The ISME Journal: Multidisciplinary Journal of Microbial Ecology , 1-13 ( 2021)
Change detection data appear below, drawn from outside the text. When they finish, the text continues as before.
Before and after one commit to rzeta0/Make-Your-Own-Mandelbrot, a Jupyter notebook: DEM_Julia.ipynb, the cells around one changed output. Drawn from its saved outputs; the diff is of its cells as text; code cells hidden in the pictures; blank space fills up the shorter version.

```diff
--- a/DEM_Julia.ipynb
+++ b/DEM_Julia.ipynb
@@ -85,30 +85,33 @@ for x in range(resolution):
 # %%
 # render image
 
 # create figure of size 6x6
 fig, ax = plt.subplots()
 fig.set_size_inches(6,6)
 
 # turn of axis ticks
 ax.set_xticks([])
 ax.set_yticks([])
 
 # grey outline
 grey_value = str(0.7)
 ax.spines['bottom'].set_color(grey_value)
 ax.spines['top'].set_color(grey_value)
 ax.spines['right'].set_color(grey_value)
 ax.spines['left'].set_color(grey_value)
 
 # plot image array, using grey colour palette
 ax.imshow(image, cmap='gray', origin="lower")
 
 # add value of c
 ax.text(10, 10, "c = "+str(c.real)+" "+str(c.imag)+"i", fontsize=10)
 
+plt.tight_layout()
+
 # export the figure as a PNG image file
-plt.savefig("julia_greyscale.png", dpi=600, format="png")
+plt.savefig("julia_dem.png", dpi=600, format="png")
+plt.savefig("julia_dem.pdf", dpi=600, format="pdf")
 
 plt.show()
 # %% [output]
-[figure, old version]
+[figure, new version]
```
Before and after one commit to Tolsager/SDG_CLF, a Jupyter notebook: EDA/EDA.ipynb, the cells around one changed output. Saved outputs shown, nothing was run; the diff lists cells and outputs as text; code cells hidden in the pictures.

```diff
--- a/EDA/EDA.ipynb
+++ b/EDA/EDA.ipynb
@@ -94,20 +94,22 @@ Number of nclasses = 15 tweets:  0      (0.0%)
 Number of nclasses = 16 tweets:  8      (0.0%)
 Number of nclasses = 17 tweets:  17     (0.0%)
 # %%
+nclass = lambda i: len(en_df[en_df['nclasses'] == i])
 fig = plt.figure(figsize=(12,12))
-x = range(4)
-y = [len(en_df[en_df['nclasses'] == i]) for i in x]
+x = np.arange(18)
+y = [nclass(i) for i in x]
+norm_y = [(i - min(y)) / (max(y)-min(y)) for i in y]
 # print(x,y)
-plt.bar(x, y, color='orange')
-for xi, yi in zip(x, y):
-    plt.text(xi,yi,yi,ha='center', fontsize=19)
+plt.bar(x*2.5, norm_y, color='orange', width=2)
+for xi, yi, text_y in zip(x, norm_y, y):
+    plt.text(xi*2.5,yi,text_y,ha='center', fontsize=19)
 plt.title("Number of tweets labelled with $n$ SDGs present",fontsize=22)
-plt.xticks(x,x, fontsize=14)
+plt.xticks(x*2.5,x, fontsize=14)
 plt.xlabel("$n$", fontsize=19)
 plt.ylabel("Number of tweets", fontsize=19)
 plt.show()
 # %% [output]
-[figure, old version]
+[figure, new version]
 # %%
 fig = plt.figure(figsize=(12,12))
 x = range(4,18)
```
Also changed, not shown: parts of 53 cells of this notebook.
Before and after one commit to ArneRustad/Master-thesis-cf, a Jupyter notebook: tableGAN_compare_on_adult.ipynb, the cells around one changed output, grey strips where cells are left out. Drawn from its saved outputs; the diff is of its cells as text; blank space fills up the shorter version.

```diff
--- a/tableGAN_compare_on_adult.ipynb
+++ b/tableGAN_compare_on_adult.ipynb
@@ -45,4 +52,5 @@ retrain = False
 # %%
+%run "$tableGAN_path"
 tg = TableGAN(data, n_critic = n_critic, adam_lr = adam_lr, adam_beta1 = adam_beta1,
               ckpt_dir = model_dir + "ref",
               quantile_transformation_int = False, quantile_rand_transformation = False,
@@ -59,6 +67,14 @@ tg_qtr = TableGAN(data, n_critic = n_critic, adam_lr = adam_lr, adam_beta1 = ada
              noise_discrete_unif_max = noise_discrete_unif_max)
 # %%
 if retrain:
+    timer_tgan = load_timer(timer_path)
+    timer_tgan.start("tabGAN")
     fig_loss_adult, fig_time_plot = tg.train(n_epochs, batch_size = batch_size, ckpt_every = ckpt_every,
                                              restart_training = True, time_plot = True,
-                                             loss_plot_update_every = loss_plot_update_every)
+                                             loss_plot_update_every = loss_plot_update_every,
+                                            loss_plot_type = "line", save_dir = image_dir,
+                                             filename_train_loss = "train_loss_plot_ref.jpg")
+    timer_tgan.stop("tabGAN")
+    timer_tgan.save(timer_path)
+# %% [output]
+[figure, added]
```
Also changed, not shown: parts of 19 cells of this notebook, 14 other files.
The terrestrial subsurface microbiome contains vastly underexplored phylogenetic diversity and metabolic novelty, with critical implications for global biogeochemical cycling. Among the key microbial inhabitants of subsurface soils and sediments are Thaumarchaeota, an archaeal phylum that encompasses ammonia-oxidizing archaea (AOA) as well as non-ammonia-oxidizing basal lineages. Thaumarchaeal ecology in terrestrial systems has been extensively characterized, particularly in the case of AOA. However, there is little knowledge on the diversity and ecophysiology of Thaumarchaeota in deeper soils, as most lineages, particularly basal groups, remain uncultivated and underexplored. Here we use genome-resolved metagenomics to examine the phylogenetic and metabolic diversity of Thaumarchaeota along a 234 cm depth profile of hydrologically variable riparian floodplain sediments in the Wind River Basin near Riverton, Wyoming. Phylogenomic analysis of the metagenome-assembled genomes (MAGs) indicates a shift in AOA population structure from the dominance of the terrestrial Nitrososphaerales lineage in the well-drained top ~100 cm of the profile to the typically marine Nitrosopumilales in deeper, moister, more energy-limited sediment layers. We also describe two deeply rooting non-AOA MAGs with numerous unexpected metabolic features, including the reductive acetyl-CoA (Wood-Ljungdahl) pathway, tetrathionate respiration, a form III RuBisCO, and the potential for extracellular electron transfer. These MAGs also harbor tungsten-containing aldehyde:ferredoxin oxidoreductase, group 4f [NiFe]-hydrogenases and a canonical heme catalase, typically not found in Thaumarchaeota. Our results suggest that hydrological variables, particularly proximity to the water table, impart a strong control on the ecophysiology of Thaumarchaeota in alluvial sediments.